  • How files are accessed, including files in your home directory as well as files on other ECE computers:

    Home Directory Location
    Your ECE home directory is accessible from any department Unix or Linux host as /home/username.

    Requests for custom disk space allocation arrangements on research lab hosts should be directed to the research lab manager or computing support.

    AUTOFS and Path Names
    AUTOFS, a public domain auto-mount daemon, will mount a file system from a remote machine on the local machine, allowing transparent access of the remote files. With the automounter in place, file systems are not mounted until you request that they be accessed. The files are actually accessed through symbolic links maintained by AUTOFS to avoid hanging when the host system containing the files becomes unavailable. For this reason the path name reflected by the pwd command may not be the same as the path you used to access the files. In spite of this, do not, under any circumstances, use the actual path name i.e. /.net1/boa/…. or /.homes/boa/…

    Non-Home File Access
    If you want to access system files on a department computer or a publicly exported file system on another computer, ‘cd’ to entire export tree on reference. Upon receiving a request, such as ‘cd /net/boa’, AUTOFS will automatically mount boa’s entire file hierarchy.

  • Remotely Accessing Your Account
  • The Subdomain
    The ECE computers are part of the subdomain, Within the ECE department, you can refer to computers by the first part of their name. The name and IP address of each system is printed on the cpu. However, if you are contacting snake from the campus domain (, you must refer to snake as ‘snake.ece’. From a domain other than, or ‘’.

    Logging On to Another ECE Host Using SSH
    Once you are logged on to an ECE computer, you can begin a session with another ECE computer using the command ssh. For example, to begin a session on asp after logging onto another computer, type: ‘ssh asp’. Note that this method will allow you to change the host within the window where you typed the command. For further information, type: ‘man ssh’.

    Opening Another Xwindow
    To bring up another xwindow on the local host, point the cursor to the root or background window and press the rightmost button; select the remote host name. When a window frame appears, press any button to bring up the window. Alternatively, click on the terminal in the bottom grey icon row. To initiate a log on to another ECE computer and configure for X window usage, use ssh with the -X option. For instance, ‘ssh -X asp’. You can then run X applications remotely by opening them via the command line.

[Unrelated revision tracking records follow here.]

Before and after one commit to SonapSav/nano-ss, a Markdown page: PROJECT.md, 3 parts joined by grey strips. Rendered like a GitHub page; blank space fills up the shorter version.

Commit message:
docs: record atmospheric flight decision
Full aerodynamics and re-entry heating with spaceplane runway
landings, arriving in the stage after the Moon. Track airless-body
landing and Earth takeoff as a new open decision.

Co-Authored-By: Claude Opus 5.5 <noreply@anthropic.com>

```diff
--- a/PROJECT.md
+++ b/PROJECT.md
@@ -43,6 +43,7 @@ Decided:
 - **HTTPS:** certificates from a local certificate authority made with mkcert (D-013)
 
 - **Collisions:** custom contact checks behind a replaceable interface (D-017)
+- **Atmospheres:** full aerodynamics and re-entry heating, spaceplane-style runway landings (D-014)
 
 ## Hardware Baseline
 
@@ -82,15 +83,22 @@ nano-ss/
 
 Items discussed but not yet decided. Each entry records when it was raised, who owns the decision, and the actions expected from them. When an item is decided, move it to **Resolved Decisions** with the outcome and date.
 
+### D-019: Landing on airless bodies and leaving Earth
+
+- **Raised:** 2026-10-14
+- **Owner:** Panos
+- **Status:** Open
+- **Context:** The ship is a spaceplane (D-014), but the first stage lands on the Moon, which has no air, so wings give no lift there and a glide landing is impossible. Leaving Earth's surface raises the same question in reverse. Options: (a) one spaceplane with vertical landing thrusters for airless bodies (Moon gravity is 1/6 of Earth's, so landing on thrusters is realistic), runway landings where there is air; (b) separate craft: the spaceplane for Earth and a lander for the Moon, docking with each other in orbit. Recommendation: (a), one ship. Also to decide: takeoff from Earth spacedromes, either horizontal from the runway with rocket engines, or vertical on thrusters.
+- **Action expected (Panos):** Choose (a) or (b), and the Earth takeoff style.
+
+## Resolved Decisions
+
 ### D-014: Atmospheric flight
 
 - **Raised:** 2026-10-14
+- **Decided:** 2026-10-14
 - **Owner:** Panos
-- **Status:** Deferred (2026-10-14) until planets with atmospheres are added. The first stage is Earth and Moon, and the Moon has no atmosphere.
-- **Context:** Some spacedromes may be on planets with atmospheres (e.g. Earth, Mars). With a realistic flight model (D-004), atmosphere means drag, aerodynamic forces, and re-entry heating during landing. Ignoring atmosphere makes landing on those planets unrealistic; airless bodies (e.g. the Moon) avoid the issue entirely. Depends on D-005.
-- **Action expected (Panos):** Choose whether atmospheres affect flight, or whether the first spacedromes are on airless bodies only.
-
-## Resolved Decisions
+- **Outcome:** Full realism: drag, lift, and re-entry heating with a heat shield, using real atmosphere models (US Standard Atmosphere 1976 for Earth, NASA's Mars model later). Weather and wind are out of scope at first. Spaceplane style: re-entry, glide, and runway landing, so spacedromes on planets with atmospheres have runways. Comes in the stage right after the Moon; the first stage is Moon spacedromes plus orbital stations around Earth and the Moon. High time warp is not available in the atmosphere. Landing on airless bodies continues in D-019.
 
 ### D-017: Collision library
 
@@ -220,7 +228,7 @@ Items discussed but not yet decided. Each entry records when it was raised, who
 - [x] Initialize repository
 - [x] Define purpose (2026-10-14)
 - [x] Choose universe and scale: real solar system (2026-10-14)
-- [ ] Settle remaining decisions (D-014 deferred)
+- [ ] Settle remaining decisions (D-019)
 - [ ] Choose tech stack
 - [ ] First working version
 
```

    Connecting to a Machine with a Low Load Average
    The best machine to connect to remotely is the one with the lowest load average. We have a program that automatically connects you with such a machine.
    To connect to a machine in Room 2107, type 'snake.ece'. To connect to a machine in Room 2206, type 'grad-hp.ece'.